As this season's sales start to drop, you might have your eye on some heavily discounted kitchen appliances that seem like too good of a deal to pass up.

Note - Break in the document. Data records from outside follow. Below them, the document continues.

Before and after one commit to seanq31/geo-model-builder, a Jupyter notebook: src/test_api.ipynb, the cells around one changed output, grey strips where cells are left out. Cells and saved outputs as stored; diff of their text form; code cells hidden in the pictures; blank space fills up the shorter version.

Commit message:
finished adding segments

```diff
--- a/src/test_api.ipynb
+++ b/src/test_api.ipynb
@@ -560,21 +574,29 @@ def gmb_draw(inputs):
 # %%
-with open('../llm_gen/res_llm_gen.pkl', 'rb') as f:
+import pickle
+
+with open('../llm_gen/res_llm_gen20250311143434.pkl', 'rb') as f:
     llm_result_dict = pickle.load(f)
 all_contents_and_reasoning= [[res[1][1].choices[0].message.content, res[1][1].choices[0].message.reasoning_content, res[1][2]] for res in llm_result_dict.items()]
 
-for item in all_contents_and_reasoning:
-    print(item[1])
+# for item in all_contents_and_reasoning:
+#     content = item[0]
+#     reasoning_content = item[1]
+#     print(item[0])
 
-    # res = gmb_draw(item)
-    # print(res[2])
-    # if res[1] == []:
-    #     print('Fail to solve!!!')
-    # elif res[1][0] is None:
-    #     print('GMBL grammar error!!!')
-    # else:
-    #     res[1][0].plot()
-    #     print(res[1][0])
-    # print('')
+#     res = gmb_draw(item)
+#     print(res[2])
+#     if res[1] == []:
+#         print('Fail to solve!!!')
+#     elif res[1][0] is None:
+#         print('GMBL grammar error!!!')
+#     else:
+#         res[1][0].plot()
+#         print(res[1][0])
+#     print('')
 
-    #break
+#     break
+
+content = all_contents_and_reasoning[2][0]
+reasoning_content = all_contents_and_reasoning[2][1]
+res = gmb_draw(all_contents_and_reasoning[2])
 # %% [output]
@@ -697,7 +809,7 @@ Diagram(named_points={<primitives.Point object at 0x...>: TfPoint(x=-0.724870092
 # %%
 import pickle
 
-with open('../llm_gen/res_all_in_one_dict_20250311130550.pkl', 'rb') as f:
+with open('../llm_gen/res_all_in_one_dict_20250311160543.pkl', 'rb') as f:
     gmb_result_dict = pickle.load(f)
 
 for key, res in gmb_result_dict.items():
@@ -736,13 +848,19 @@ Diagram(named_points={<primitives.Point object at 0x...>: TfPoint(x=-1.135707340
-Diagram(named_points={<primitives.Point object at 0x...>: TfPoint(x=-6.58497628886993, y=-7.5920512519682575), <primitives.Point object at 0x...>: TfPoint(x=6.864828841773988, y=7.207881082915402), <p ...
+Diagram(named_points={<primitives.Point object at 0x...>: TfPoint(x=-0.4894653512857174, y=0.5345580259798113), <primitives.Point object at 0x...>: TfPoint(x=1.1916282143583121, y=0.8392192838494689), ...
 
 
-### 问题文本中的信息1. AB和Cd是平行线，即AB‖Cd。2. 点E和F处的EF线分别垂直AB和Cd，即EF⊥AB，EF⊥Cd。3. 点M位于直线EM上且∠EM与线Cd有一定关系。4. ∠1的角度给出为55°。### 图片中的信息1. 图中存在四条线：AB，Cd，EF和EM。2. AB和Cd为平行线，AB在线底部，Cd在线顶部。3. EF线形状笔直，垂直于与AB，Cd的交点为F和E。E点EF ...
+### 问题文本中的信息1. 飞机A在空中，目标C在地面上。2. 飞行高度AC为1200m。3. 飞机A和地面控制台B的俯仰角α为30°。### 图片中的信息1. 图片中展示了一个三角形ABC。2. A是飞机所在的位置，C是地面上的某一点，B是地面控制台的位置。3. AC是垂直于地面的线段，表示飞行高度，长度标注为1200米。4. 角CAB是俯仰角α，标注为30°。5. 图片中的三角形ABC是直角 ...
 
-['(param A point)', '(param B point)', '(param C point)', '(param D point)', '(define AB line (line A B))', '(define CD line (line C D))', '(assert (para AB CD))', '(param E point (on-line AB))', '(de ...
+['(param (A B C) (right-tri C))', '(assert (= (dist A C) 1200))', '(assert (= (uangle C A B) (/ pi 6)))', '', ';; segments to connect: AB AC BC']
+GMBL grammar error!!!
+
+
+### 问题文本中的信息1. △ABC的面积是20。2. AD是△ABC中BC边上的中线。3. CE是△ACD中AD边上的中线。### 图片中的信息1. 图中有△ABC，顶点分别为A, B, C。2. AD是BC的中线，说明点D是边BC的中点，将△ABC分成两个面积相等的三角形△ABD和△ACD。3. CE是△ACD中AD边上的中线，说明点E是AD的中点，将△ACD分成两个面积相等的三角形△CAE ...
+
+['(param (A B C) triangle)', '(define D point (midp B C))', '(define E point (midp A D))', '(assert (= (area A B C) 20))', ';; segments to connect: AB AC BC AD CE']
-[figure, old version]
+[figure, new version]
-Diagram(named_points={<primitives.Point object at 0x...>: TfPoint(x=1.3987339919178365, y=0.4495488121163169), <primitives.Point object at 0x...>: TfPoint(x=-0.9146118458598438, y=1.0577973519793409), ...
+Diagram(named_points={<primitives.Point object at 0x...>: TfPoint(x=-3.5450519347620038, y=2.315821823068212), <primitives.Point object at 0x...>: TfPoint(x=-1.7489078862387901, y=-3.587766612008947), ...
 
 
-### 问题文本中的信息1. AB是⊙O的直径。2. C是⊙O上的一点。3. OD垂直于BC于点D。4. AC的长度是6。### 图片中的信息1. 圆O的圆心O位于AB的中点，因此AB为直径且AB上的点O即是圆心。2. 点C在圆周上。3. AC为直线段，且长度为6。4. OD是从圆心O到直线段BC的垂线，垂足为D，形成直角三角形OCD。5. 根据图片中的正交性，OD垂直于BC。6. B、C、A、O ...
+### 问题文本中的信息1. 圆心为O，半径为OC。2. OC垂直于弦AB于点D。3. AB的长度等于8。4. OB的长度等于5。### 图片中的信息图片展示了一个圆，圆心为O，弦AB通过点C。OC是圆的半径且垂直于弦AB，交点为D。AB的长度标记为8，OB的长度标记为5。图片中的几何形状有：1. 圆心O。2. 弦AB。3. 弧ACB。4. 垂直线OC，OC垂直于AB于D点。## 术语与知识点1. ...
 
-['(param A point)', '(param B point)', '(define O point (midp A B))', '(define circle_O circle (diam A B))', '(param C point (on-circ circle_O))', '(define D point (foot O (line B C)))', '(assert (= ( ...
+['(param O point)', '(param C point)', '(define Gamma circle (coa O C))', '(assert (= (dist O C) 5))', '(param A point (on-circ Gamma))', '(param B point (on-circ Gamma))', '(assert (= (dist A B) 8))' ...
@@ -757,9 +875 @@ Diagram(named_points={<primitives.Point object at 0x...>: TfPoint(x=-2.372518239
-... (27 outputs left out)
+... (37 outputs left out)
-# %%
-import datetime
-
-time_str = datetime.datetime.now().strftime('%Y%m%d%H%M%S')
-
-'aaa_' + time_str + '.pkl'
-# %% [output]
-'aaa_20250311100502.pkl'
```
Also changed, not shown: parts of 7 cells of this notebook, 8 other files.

But if your old appliance is still working, is bagging a bargain in the Black Friday or Cyber Monday sales actually a good idea, or are you just shelling out extra money for something you don't really need?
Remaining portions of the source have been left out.